**Assignment:**
In the entries below, every line that contains "from" must be located and copied.

[Modification records]

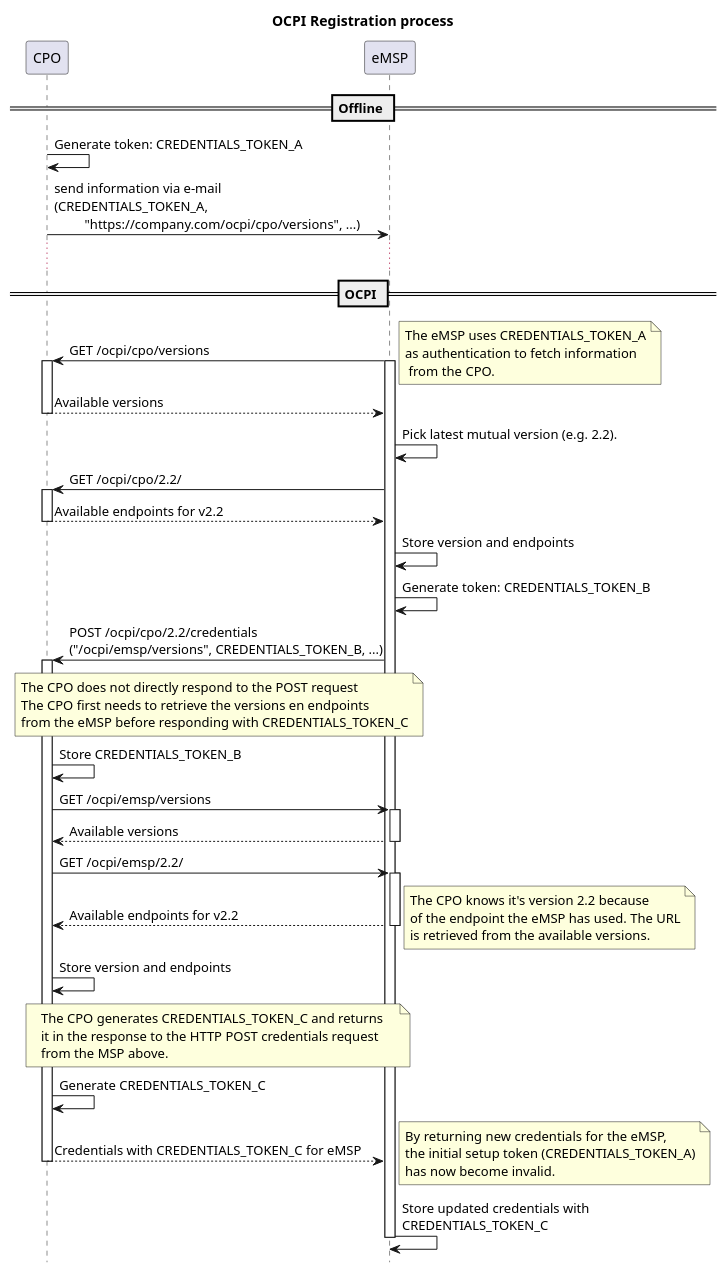
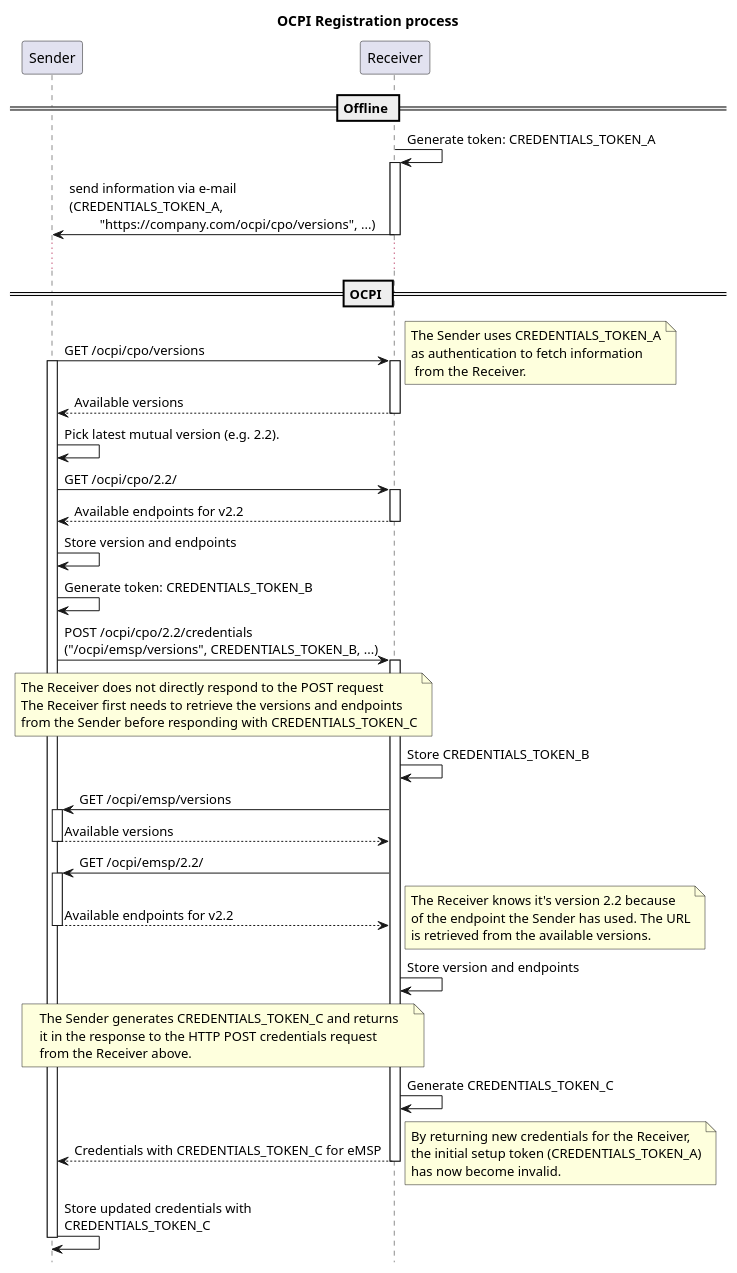
The diagram in plantuml/registration-sequence.plantuml (ocpi/ocpi), drawn with PlantUML before and after one commit. The commit also changed 4 other files, not shown here.

```diff
--- a/plantuml/registration-sequence.plantuml
+++ b/plantuml/registration-sequence.plantuml
@@ -1,78 +1,80 @@
 @startuml
 title OCPI Registration process
 hide footbox
 
-participant CPO
-participant eMSP
+participant "Sender" AS eMSP
+participant "Receiver" AS CPO
 
 == Offline ==
 
 CPO -> CPO: Generate token: CREDENTIALS_TOKEN_A
+activate CPO
 CPO -> eMSP: send information via e-mail \n(CREDENTIALS_TOKEN_A,\n         "https://company.com/ocpi/cpo/versions", ...)
+deactivate CPO
 
 ...
 
 == OCPI ==
 
 CPO <- eMSP: GET /ocpi/cpo/versions
 activate eMSP
 activate CPO
 note right
-    The eMSP uses CREDENTIALS_TOKEN_A
+    The Sender uses CREDENTIALS_TOKEN_A
     as authentication to fetch information
-     from the CPO.
+     from the Receiver.
 end note
 CPO --> eMSP: Available versions
 deactivate CPO
 
 eMSP -> eMSP: Pick latest mutual version (e.g. 2.2).
 CPO <- eMSP: GET /ocpi/cpo/2.2/
 activate CPO
 CPO --> eMSP: Available endpoints for v2.2
 deactivate CPO
 eMSP -> eMSP: Store version and endpoints
 eMSP -> eMSP: Generate token: CREDENTIALS_TOKEN_B
 CPO <- eMSP: POST /ocpi/cpo/2.2/credentials \n("/ocpi/emsp/versions", CREDENTIALS_TOKEN_B, ...)
 
 note over CPO, eMSP
-  The CPO does not directly respond to the POST request
-  The CPO first needs to retrieve the versions en endpoints
-  from the eMSP before responding with CREDENTIALS_TOKEN_C
+  The Receiver does not directly respond to the POST request
+  The Receiver first needs to retrieve the versions and endpoints
+  from the Sender before responding with CREDENTIALS_TOKEN_C
 end note
 
 activate CPO
 CPO -> CPO: Store CREDENTIALS_TOKEN_B
 CPO -> eMSP: GET /ocpi/emsp/versions
 activate eMSP
 CPO <-- eMSP: Available versions
 deactivate eMSP
 CPO -> eMSP: GET /ocpi/emsp/2.2/
 activate eMSP
 CPO <-- eMSP: Available endpoints for v2.2
 deactivate eMSP
 note right
-    The CPO knows it's version 2.2 because
-    of the endpoint the eMSP has used. The URL
+    The Receiver knows it's version 2.2 because
+    of the endpoint the Sender has used. The URL
     is retrieved from the available versions.
 end note
 CPO -> CPO: Store version and endpoints
 note over CPO, eMSP
-  The CPO generates CREDENTIALS_TOKEN_C and returns 
+  The Sender generates CREDENTIALS_TOKEN_C and returns
   it in the response to the HTTP POST credentials request 
-  from the MSP above. 
+  from the Receiver above.
 end note
 CPO -> CPO: Generate CREDENTIALS_TOKEN_C
 CPO --> eMSP: Credentials with CREDENTIALS_TOKEN_C for eMSP
 deactivate CPO
 
 
 note right
-    By returning new credentials for the eMSP,
+    By returning new credentials for the Receiver,
     the initial setup token (CREDENTIALS_TOKEN_A)
     has now become invalid.
 end note
 eMSP -> eMSP: Store updated credentials with\nCREDENTIALS_TOKEN_C
 
 deactivate eMSP
 
 @enduml
```
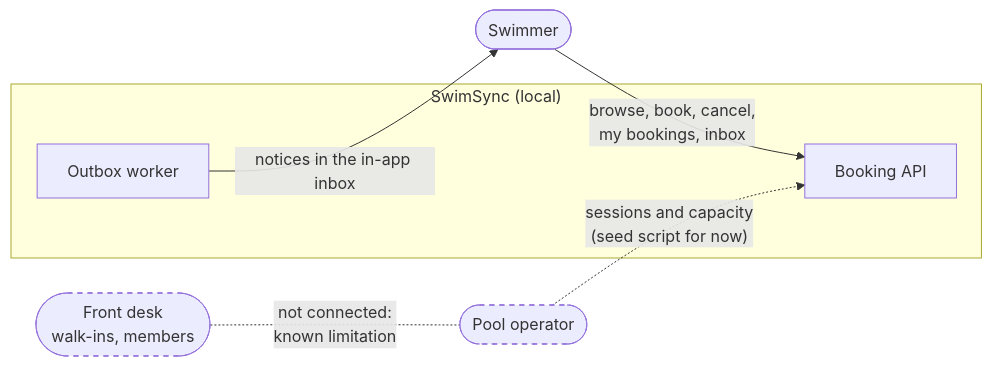
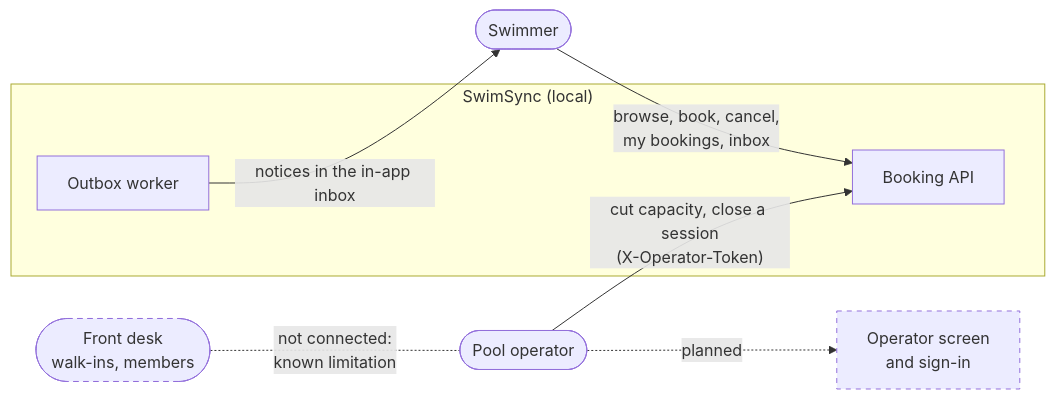
One commit to ashutosharma2/SwimSync changed the first of 19 diagrams in docs/architecture.md. Above: the diagram before and after it, drawn with Mermaid. The commit also changed other lines of this file and 1 other file, not shown here.

First line of the commit message:
Docs: operator capacity changes in the README and a new architecture section; drill B and the frontend drawn as built

````diff
--- a/docs/architecture.md
+++ b/docs/architecture.md
@@ -36,19 +37,21 @@
 ```mermaid
 flowchart LR
     Swimmer(["Swimmer"])
     Operator(["Pool operator"])
     Desk(["Front desk<br/>walk-ins, members"])
+    OpUI["Operator screen<br/>and sign-in"]
 
     subgraph SwimSync["SwimSync (local)"]
         API["Booking API"]
         Worker["Outbox worker"]
     end
 
     Swimmer -- "browse, book, cancel,<br/>my bookings, inbox" --> API
     Worker -- "notices in the in-app inbox" --> Swimmer
-    Operator -. "sessions and capacity<br/>(seed script for now)" .-> API
+    Operator -- "cut capacity, close a session<br/>(X-Operator-Token)" --> API
+    Operator -. "planned" .-> OpUI
     Desk -. "not connected:<br/>known limitation" .- Operator
 
-    class Operator,Desk planned
+    class Desk,OpUI planned
     classDef planned stroke-dasharray: 5 5
 ```
````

**Response area:**
-     from the CPO.
+     from the Receiver.
-  from the eMSP before responding with CREDENTIALS_TOKEN_C
+  from the Sender before responding with CREDENTIALS_TOKEN_C
     is retrieved from the available versions.
-  from the MSP above. 
+  from the Receiver above.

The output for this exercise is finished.